tadc employment law newsletter — fall 2005
R. Edward Perkins, Editor
Benjamin C. Connally, Assistant Editor
Adam Robison, Assistant Editor
Chris M. Knudsen, Assistant Editor
Sheehy Serpe & Ware, P.C. – Houston, Texas
I. TEXAS SUPREME COURT DECISIONS
A. Retaliatory Discharge – Sufficiency Of The Evidence
In Haggar Clothing Co. v. Hernandez, 164 S.W.3d 386 (Tex. 2005), Altagracia Hernandez was injured on the job while working for Haggar Clothing Company in February of 1991. Shortly thereafter, Hernandez took workers’ compensation leave and remained on leave until she received a letter from Haggar in February of 1992 terminating her employment pursuant to Haggar’s one year leave-of-absence policy. In response, Hernandez filed suit alleging that her termination constituted retaliation in violation of Section 451.001 of the Texas Labor Code.

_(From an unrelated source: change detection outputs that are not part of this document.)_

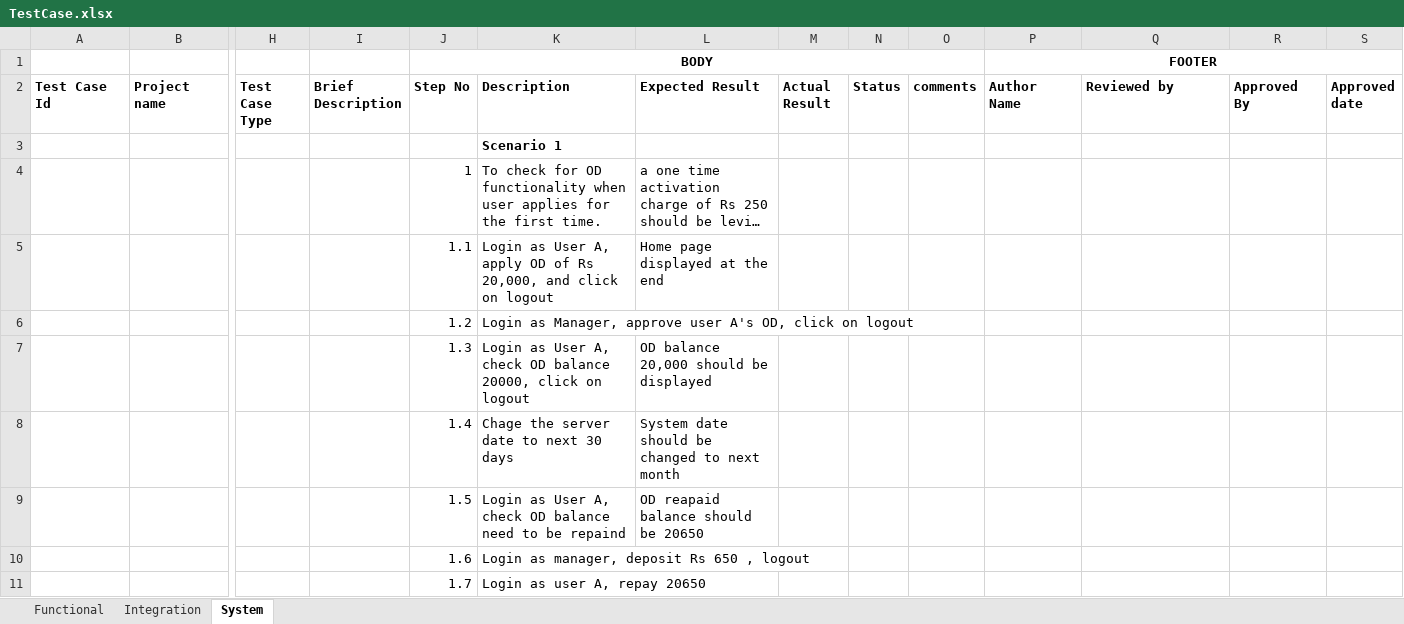
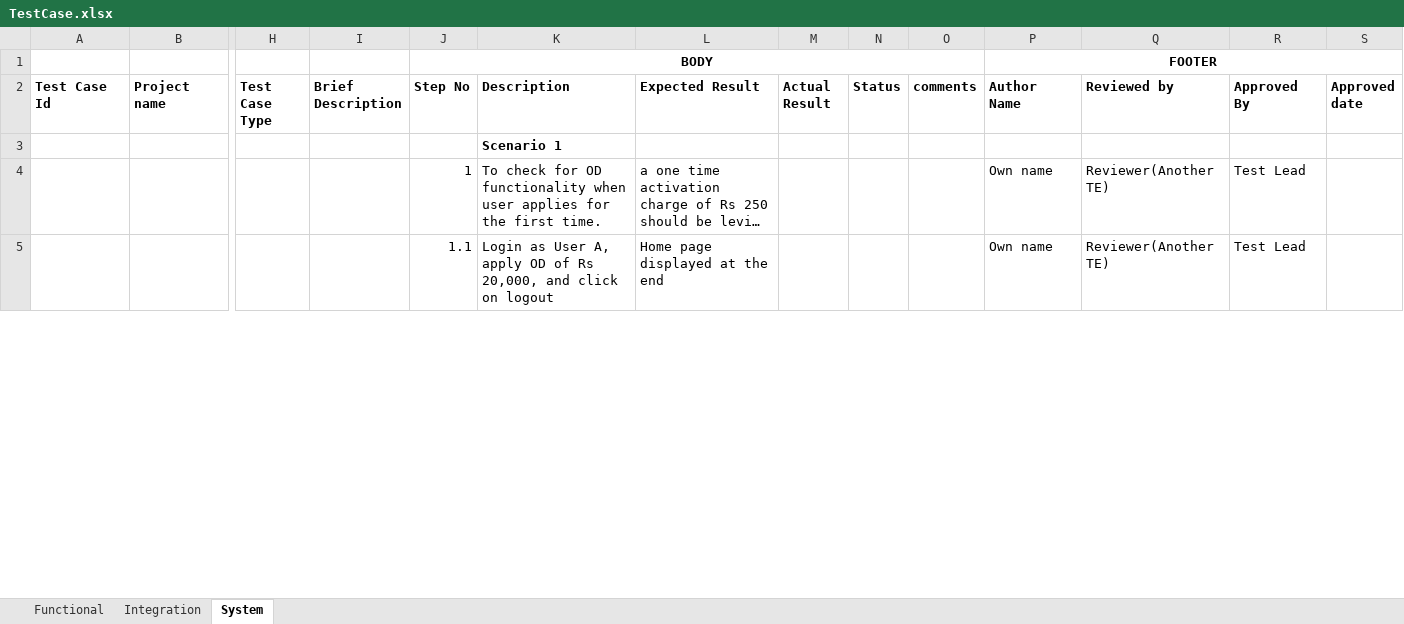
Before and after one commit to NietzscheDostoevsky/Learning, an Excel workbook: Testing/TestCase.xlsx, sheet System, drawn as a sheet; only a part is shown, gaps mark what is left out; long unchanged cells end in …; values as stored, in another font and other column widths than the file's, no borders; removed rows and columns are numbered as before the commit, all else as after; rows hold the shown columns only; the diff covers the shown part only; the diff names each change by its address in the sheet, - before the commit and + after, or states it on an @@ line.

Commit message:
Footer

```diff
--- a/Testing/TestCase.xlsx (sheet System)
+++ b/Testing/TestCase.xlsx (sheet System)
-P4:P5 (Author Name): (empty)
+P4:P5 (Author Name): Own name
-Q4:Q5 (Reviewed by): (empty)
+Q4:Q5 (Reviewed by): Reviewer(Another TE)
-R4:R5 (Approved By): (empty)
+R4:R5 (Approved By): Test Lead
-row 6:  |  |  |  | 1.2 | Login as Manager, approve user A's OD, click on logout
-row 7:  |  |  |  | 1.3 | Login as User A, check OD balance 20000, click on logout | OD balance 20,000 should be displayed
-row 8:  |  |  |  | 1.4 | Chage the server date to next 30 days | System date should be changed to next month
-row 9:  |  |  |  | 1.5 | Login as User A, check OD balance need to be repaind | OD reapaid balance should be 20650
-row 10:  |  |  |  | 1.6 | Login as manager, deposit Rs 650 , logout
-row 11:  |  |  |  | 1.7 | Login as user A, repay 20650
```
Also changed, not shown: 17 added rows and 11 removed rows elsewhere in this sheet.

At trial, the jury awarded Hernandez both punitive and compensatory damages. The Court of Appeals affirmed the judgment, holding that the evidence was both factually and legally sufficient. The court of appeals focused on evidence of Haggar’s policy of pressuring its employees and supervisors to not miss work, to not report workplace injuries, and to minimize workers’ compensation claims.
The Texas Supreme Court, however, held that the foregoing evidence constituted no evidence. The Court reiterated its holding in Continental Coffee Products Co. v. Cazarez, 937 S.W.2d 444, 450 (Tex. 1996), that “an employer who terminates an employee pursuant to the uniform enforcement of a reasonable absence-control provision will not be liable for retaliatory discharge.” Thus, the Texas Supreme Court found the evidence that Haggar pressured its employees to not miss work, to not report workplace injuries, and to minimize workers’ compensation claims was irrelevant to the case.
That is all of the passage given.